What’s on Your Mind Now?
Mindmapping, visually presenting the association of concepts and ideas, is a great way to get those racing thoughts from your head out where you can see them, organize them, and begin to work with them. It’s easy enough to do with a pencil and paper, but pencils and paper can be limiting. They require that you have an eraser and paper strong enough to stand up to changes you might make.
Mindmaps also have more formal uses. They make great visuals for explaining concepts. Within the structure of a single mindmap, such as this one (click to enlarge) —
— you can lay out a complex concept for a business presentation.
Until now, the problem has been that to use mindmapping in that fashion required expensive software.
Thanks to OpenLearn that’s changed! Turn the page to learn about Compendium — It’s FREE!
Compendium from OpenLearn
Improbulus at A Consuming Experience has alerted us to OpenLearn’s Compendium Mindmapping Software. OpenLearn is the Lab Space and the website of the UK’s Open University. Open Learn provides the courseware and materials to support Open U’s adult distance learning, continuing education offerings.
There’s no need to enrol, in complete generosity, Open University via OpenLearn has made Compendium downloads available for everyone. They offer versions for Mac OS X, Windows, and Linux. (It requires Java, but Java is provided.) OpenLearn also supports Compendium with tutorials.
Improbulus has this to say.
I’ve installed it but haven’t played much with it yet. It seems to have a decent number of keyboard shortcuts, one of my main personal requirements, at least – yay! More if/when I’ve tinkered further with it. But it’s free, so do give it a go if you’re looking for “knowledge mapping”, “concept mapping” or mind mapping tools. (There’s also other free open source software for mindmapping available, e.g. Freemind, also for Windows, Mac OS X and Linux – I’ve downloaded it myself but again not had a chance to compare them yet).
Improbulus has one of the best minds on the Internet.
I downloaded it myself and played with it. I only had to complete one tutorial to know my way around. The software is intuitive and easy to manipulate.
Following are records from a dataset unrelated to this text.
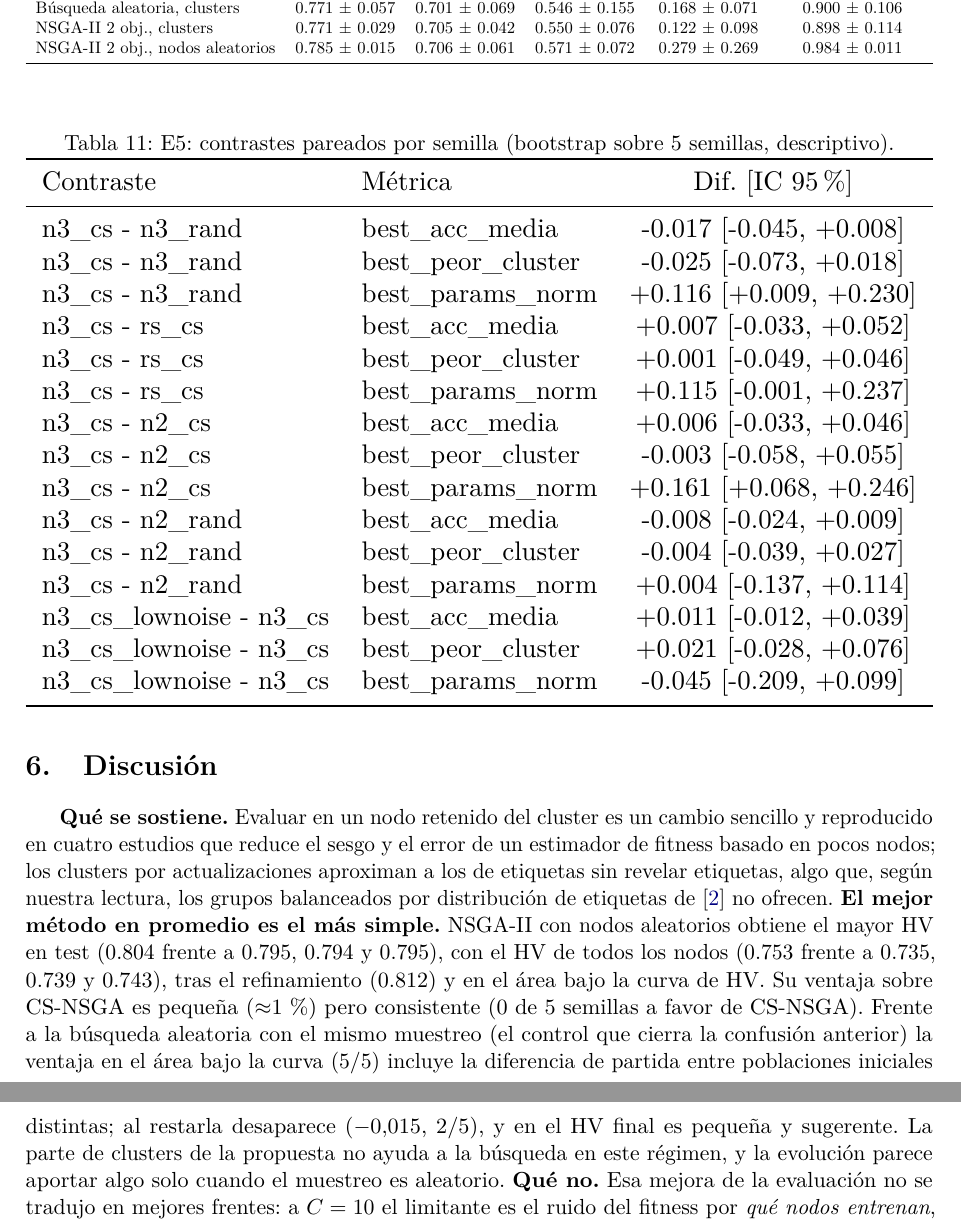
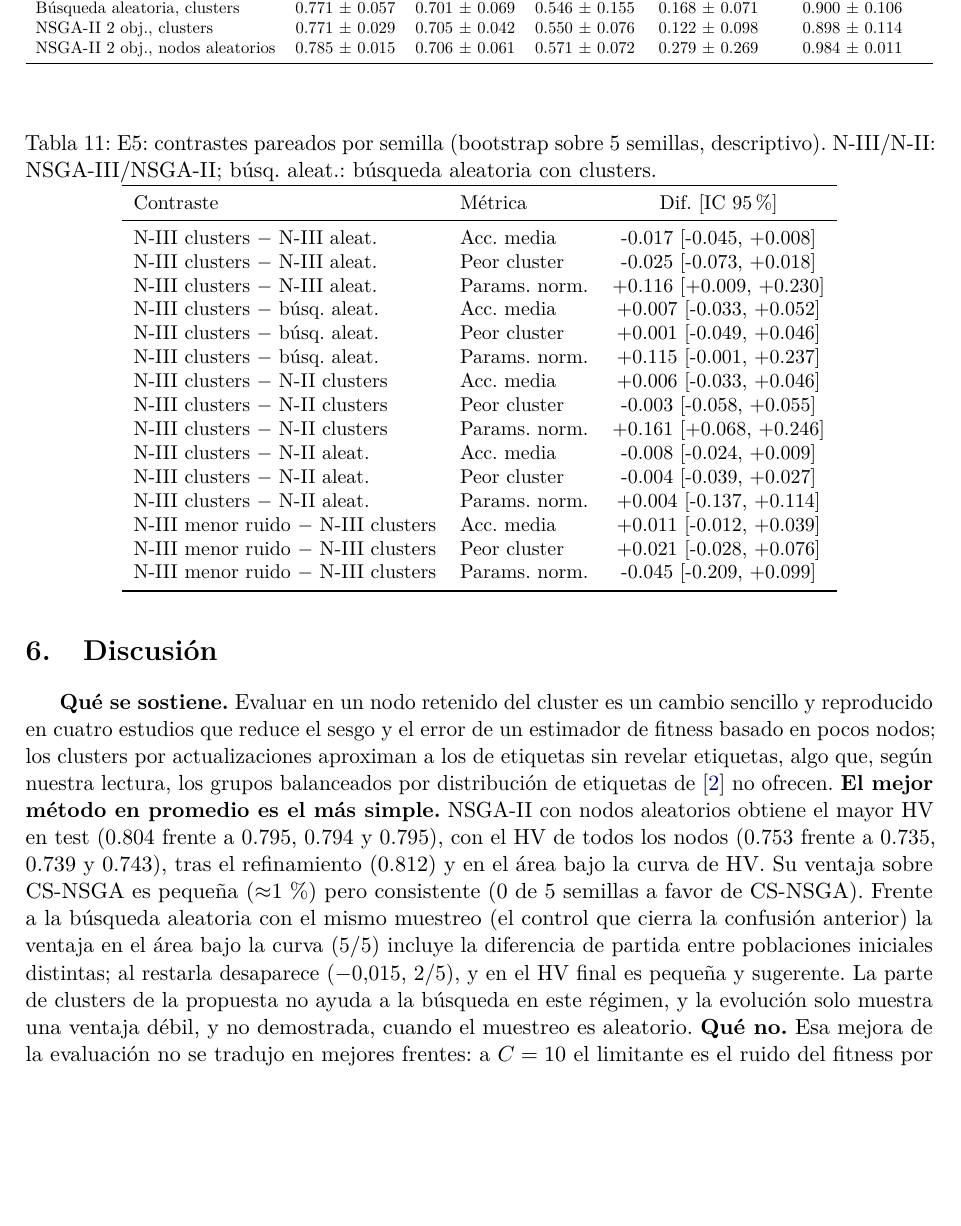
Before and after one commit to arielpincayy/evo_federated, a LaTeX paper (manuscript/informe.tex, which reads manuscript/report_assets/tab_e5c.tex): two parts of pages 14 and 15 of 17 before the commit and part of page 14 of 17 after it, the two joined at a grey line, cut so that both start at the same text, the shorter picture padded with empty space. Compiled offline with pdfLaTeX.

Commit message:
Informe: arreglar la tabla de contrastes de E5 y matizar la evolución con muestreo aleatorio
Co-Authored-By: Claude Sonnet 5.5 <noreply@anthropic.com>
Claude-Session: https://claude.ai/code/session_012w5xptukJ6vjnTMLe7pWFW

```diff
--- a/manuscript/informe.tex
+++ b/manuscript/informe.tex
@@ -139,7 +139,7 @@ Las 30 corridas terminaron sin errores. El algoritmo propuesto no supera a ning
 \input{report_assets/tab_e5c.tex}
 
 \section{Discusión}
-\textbf{Qué se sostiene.} Evaluar en un nodo retenido del cluster es un cambio sencillo y reproducido en cuatro estudios que reduce el sesgo y el error de un estimador de fitness basado en pocos nodos; los clusters por actualizaciones aproximan a los de etiquetas sin revelar etiquetas, algo que, según nuestra lectura, los grupos balanceados por distribución de etiquetas de \cite{yuan2022resourceaware} no ofrecen. \textbf{El mejor método en promedio es el más simple.} NSGA-II con nodos aleatorios obtiene el mayor HV en test (0.804 frente a 0.795, 0.794 y 0.795), con el HV de todos los nodos (0.753 frente a 0.735, 0.739 y 0.743), tras el refinamiento (0.812) y en el área bajo la curva de HV. Su ventaja sobre CS-NSGA es pequeña ($\approx$1\,\%) pero consistente (0 de 5 semillas a favor de CS-NSGA). Frente a la búsqueda aleatoria con el mismo muestreo (el control que cierra la confusión anterior) la ventaja en el área bajo la curva (5/5) incluye la diferencia de partida entre poblaciones iniciales distintas; al restarla desaparece ($-0.015$, 2/5), y en el HV final es pequeña y sugerente. La parte de clusters de la propuesta no ayuda a la búsqueda en este régimen, y la evolución parece aportar algo solo cuando el muestreo es aleatorio. \textbf{Qué no.} Esa mejora de la evaluación no se tradujo en mejores frentes: a $C=10$ el limitante es el ruido del fitness por \emph{qué nodos entrenan}, que ni la estratificación ni el refinamiento posterior corrigen, y que impide ordenar bien a las mejores arquitecturas con una sola evaluación. Es coherente con la advertencia de \cite{khodak2021federated} sobre la validación ruidosa con pocos clientes, que aquí se cuantifica y se descompone entre evaluación y entrenamiento. \textbf{Relación con la literatura.} En espacios mucho mayores la búsqueda aleatoria sí pierde frente a una dirigida a igual presupuesto \cite{dudziak2022fedoras}; nuestro espacio es pequeño y el presupuesto bajo, lo que puede explicar que el efecto de NSGA-II sea pequeño, pero este informe no lo prueba.
+\textbf{Qué se sostiene.} Evaluar en un nodo retenido del cluster es un cambio sencillo y reproducido en cuatro estudios que reduce el sesgo y el error de un estimador de fitness basado en pocos nodos; los clusters por actualizaciones aproximan a los de etiquetas sin revelar etiquetas, algo que, según nuestra lectura, los grupos balanceados por distribución de etiquetas de \cite{yuan2022resourceaware} no ofrecen. \textbf{El mejor método en promedio es el más simple.} NSGA-II con nodos aleatorios obtiene el mayor HV en test (0.804 frente a 0.795, 0.794 y 0.795), con el HV de todos los nodos (0.753 frente a 0.735, 0.739 y 0.743), tras el refinamiento (0.812) y en el área bajo la curva de HV. Su ventaja sobre CS-NSGA es pequeña ($\approx$1\,\%) pero consistente (0 de 5 semillas a favor de CS-NSGA). Frente a la búsqueda aleatoria con el mismo muestreo (el control que cierra la confusión anterior) la ventaja en el área bajo la curva (5/5) incluye la diferencia de partida entre poblaciones iniciales distintas; al restarla desaparece ($-0.015$, 2/5), y en el HV final es pequeña y sugerente. La parte de clusters de la propuesta no ayuda a la búsqueda en este régimen, y la evolución solo muestra una ventaja débil, y no demostrada, cuando el muestreo es aleatorio. \textbf{Qué no.} Esa mejora de la evaluación no se tradujo en mejores frentes: a $C=10$ el limitante es el ruido del fitness por \emph{qué nodos entrenan}, que ni la estratificación ni el refinamiento posterior corrigen, y que impide ordenar bien a las mejores arquitecturas con una sola evaluación. Es coherente con la advertencia de \cite{khodak2021federated} sobre la validación ruidosa con pocos clientes, que aquí se cuantifica y se descompone entre evaluación y entrenamiento. \textbf{Relación con la literatura.} En espacios mucho mayores la búsqueda aleatoria sí pierde frente a una dirigida a igual presupuesto \cite{dudziak2022fedoras}; nuestro espacio es pequeño y el presupuesto bajo, lo que puede explicar que el efecto de NSGA-II sea pequeño, pero este informe no lo prueba.
 
 \section{Relación con los vacíos de la revisión sistemática}\label{sec:vacios}
 La revisión previa (\texttt{manuscript/main.pdf}; una sola base de datos, un revisor, cribado por resúmenes y 13 textos completos) señaló los vacíos de la Tabla~\ref{tab:vacios}. Lo que sigue vale para ese corpus; la afirmación de que nadie había probado la selección por similitud de actualizaciones en la evaluación de candidatos de NAS requeriría repetir la búsqueda en otras bases antes de sostenerse como novedad.
--- a/manuscript/report_assets/tab_e5c.tex
+++ b/manuscript/report_assets/tab_e5c.tex
@@ -1,24 +1,23 @@
-\begin{table}[H]\centering\small\caption{E5: contrastes pareados por semilla (bootstrap sobre 5 semillas, descriptivo).}\label{tab:e5c}
-\resizebox{\linewidth}{!}{%
+\begin{table}[H]\centering\small\caption{E5: contrastes pareados por semilla (bootstrap sobre 5 semillas, descriptivo). N-III/N-II: NSGA-III/NSGA-II; búsq. aleat.: búsqueda aleatoria con clusters.}\label{tab:e5c}
 \begin{tabular}{llc}
 \toprule
 Contraste & Métrica & Dif. [IC 95\%] \\
 \midrule
-n3\_cs - n3\_rand & best\_acc\_media & -0.017 [-0.045, +0.008] \\
-n3\_cs - n3\_rand & best\_peor\_cluster & -0.025 [-0.073, +0.018] \\
-n3\_cs - n3\_rand & best\_params\_norm & +0.116 [+0.009, +0.230] \\
-n3\_cs - rs\_cs & best\_acc\_media & +0.007 [-0.033, +0.052] \\
-n3\_cs - rs\_cs & best\_peor\_cluster & +0.001 [-0.049, +0.046] \\
-n3\_cs - rs\_cs & best\_params\_norm & +0.115 [-0.001, +0.237] \\
-n3\_cs - n2\_cs & best\_acc\_media & +0.006 [-0.033, +0.046] \\
-n3\_cs - n2\_cs & best\_peor\_cluster & -0.003 [-0.058, +0.055] \\
-n3\_cs - n2\_cs & best\_params\_norm & +0.161 [+0.068, +0.246] \\
-n3\_cs - n2\_rand & best\_acc\_media & -0.008 [-0.024, +0.009] \\
-n3\_cs - n2\_rand & best\_peor\_cluster & -0.004 [-0.039, +0.027] \\
-n3\_cs - n2\_rand & best\_params\_norm & +0.004 [-0.137, +0.114] \\
-n3\_cs\_lownoise - n3\_cs & best\_acc\_media & +0.011 [-0.012, +0.039] \\
-n3\_cs\_lownoise - n3\_cs & best\_peor\_cluster & +0.021 [-0.028, +0.076] \\
-n3\_cs\_lownoise - n3\_cs & best\_params\_norm & -0.045 [-0.209, +0.099] \\
+N-III clusters $-$ N-III aleat. & Acc. media & -0.017 [-0.045, +0.008] \\
+N-III clusters $-$ N-III aleat. & Peor cluster & -0.025 [-0.073, +0.018] \\
+N-III clusters $-$ N-III aleat. & Params. norm. & +0.116 [+0.009, +0.230] \\
+N-III clusters $-$ búsq. aleat. & Acc. media & +0.007 [-0.033, +0.052] \\
+N-III clusters $-$ búsq. aleat. & Peor cluster & +0.001 [-0.049, +0.046] \\
+N-III clusters $-$ búsq. aleat. & Params. norm. & +0.115 [-0.001, +0.237] \\
+N-III clusters $-$ N-II clusters & Acc. media & +0.006 [-0.033, +0.046] \\
+N-III clusters $-$ N-II clusters & Peor cluster & -0.003 [-0.058, +0.055] \\
+N-III clusters $-$ N-II clusters & Params. norm. & +0.161 [+0.068, +0.246] \\
+N-III clusters $-$ N-II aleat. & Acc. media & -0.008 [-0.024, +0.009] \\
+N-III clusters $-$ N-II aleat. & Peor cluster & -0.004 [-0.039, +0.027] \\
+N-III clusters $-$ N-II aleat. & Params. norm. & +0.004 [-0.137, +0.114] \\
+N-III menor ruido $-$ N-III clusters & Acc. media & +0.011 [-0.012, +0.039] \\
+N-III menor ruido $-$ N-III clusters & Peor cluster & +0.021 [-0.028, +0.076] \\
+N-III menor ruido $-$ N-III clusters & Params. norm. & -0.045 [-0.209, +0.099] \\
 \bottomrule
-\end{tabular}}
+\end{tabular}
 \end{table}
```
Also changed, not shown: manuscript/informe.pdf, 1 other file.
In fact, I found it less cumbersome than its more expensive, commercial “older brother.”
What’s not to like about free and recommended? How might you put Compendium to use the next time you have something complex to explain?
–ME “Liz” Strauss